When Do Kids Form Their First Memories?
Study Suggests Even Very Young Children Can Recall Past Events
WebMD News Archive
Cultural Differences Influence Early Memory
Earlier research suggests that culture plays a big part in early memory.
When Peterson and colleagues compared early memories in groups of Canadian and Chinese children, they found that the Chinese children’s earliest memories tended to be a year or more later than the earliest memories of Canadian children.
Emory University child memory researcher Robyn Fivush, PhD, found the same thing in a study comparing Chinese and American children.
Fivush tells WebMD that Western children tend to have stronger early memories because their dialog with parents and other adults tends to be more autobiographical.
“As we know from watching Oprah and Dr. Phil it is perfectly OK to talk about yourself in this culture. But in China it is less appropriate to talk about yourself or call attention to yourself,” Fivush says. “It is more appropriate to talk about events in the context of the group.”
She cites studies finding that children who are asked a lot of questions about their personal experiences and feelings by their mothers tend to develop memory skills earlier. Since dialog among Chinese mothers and their children tends to be less child-centered, memory may develop later.

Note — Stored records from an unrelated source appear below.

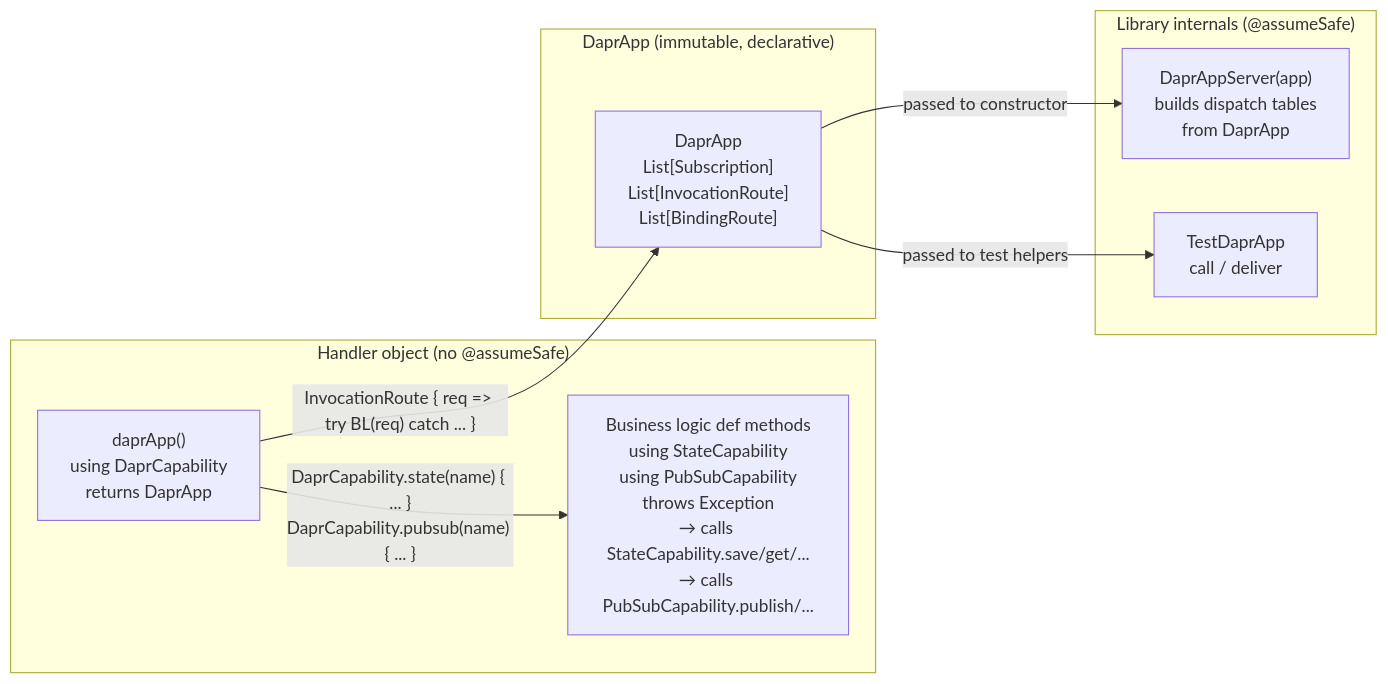
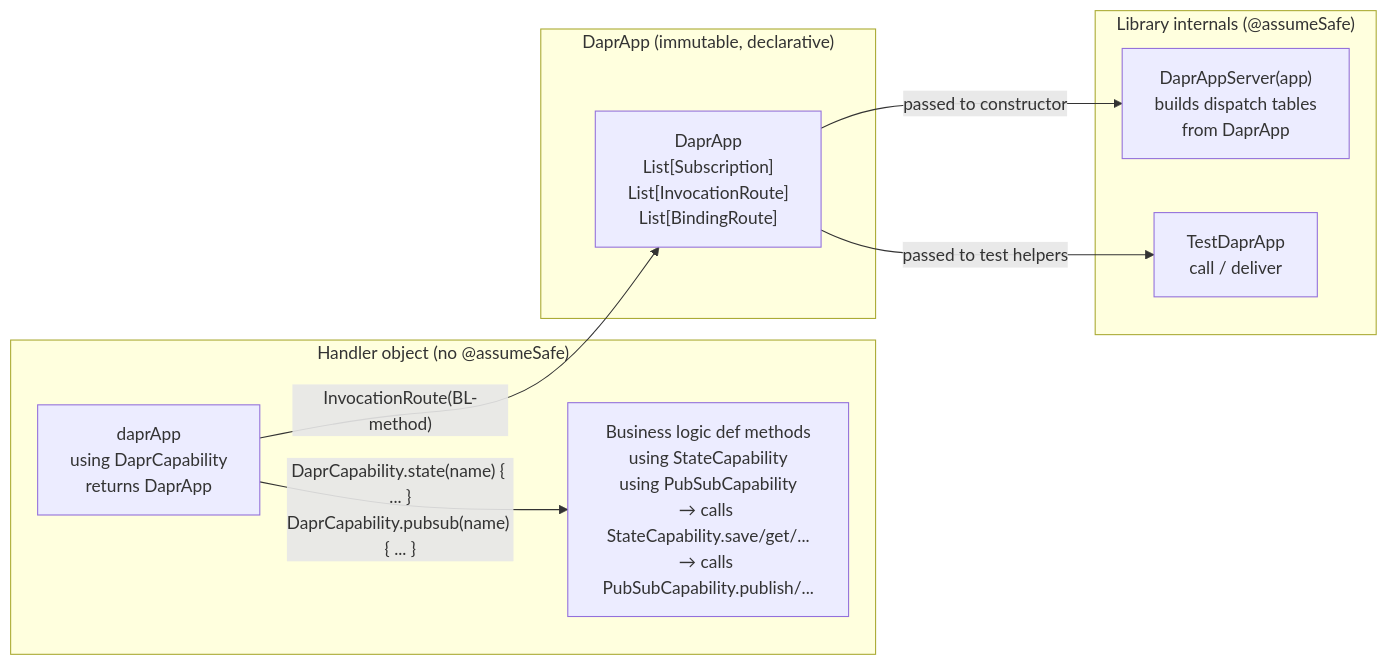
Before and after one commit to sideeffffect/dapr4s: the fourth of 6 diagrams in DESIGN.md, drawn with Mermaid. The commit also changed other lines of this file and 11 other files, not shown here.

````diff
--- a/DESIGN.md
+++ b/DESIGN.md
@@ -264,21 +260,21 @@
 ```mermaid
 graph LR
     subgraph "Handler object (no @assumeSafe)"
-        BL["Business logic def methods\nusing StateCapability\nusing PubSubCapability\nthrows Exception\n→ calls StateCapability.save/get/...\n→ calls PubSubCapability.publish/..."]
-        CFG["daprApp()\nusing DaprCapability\nreturns DaprApp"]
+        BL["Business logic def methods\nusing StateCapability\nusing PubSubCapability\n→ calls StateCapability.save/get/...\n→ calls PubSubCapability.publish/..."]
+        CFG["daprApp\nusing DaprCapability\nreturns DaprApp"]
         CFG -->|"DaprCapability.state(name) { ... }\nDaprCapability.pubsub(name) { ... }"| BL
     end
 
     subgraph "DaprApp (immutable, declarative)"
         DA["DaprApp\nList[Subscription]\nList[InvocationRoute]\nList[BindingRoute]"]
     end
 
     subgraph "Library internals (@assumeSafe)"
         SRV["DaprAppServer(app)\nbuilds dispatch tables\nfrom DaprApp"]
         TST["TestDaprApp\ncall / deliver"]
     end
 
-    CFG -->|"InvocationRoute { req => try BL(req) catch ... }"| DA
+    CFG -->|"InvocationRoute(BL-method)"| DA
     DA -->|"passed to constructor"| SRV
     DA -->|"passed to test helpers"| TST
 ```
````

“In return Chinese children tend to develop other skills, such as a better ability to pay attention,” she says. “Of course there are huge individual differences within cultures in how mothers relate to their children.”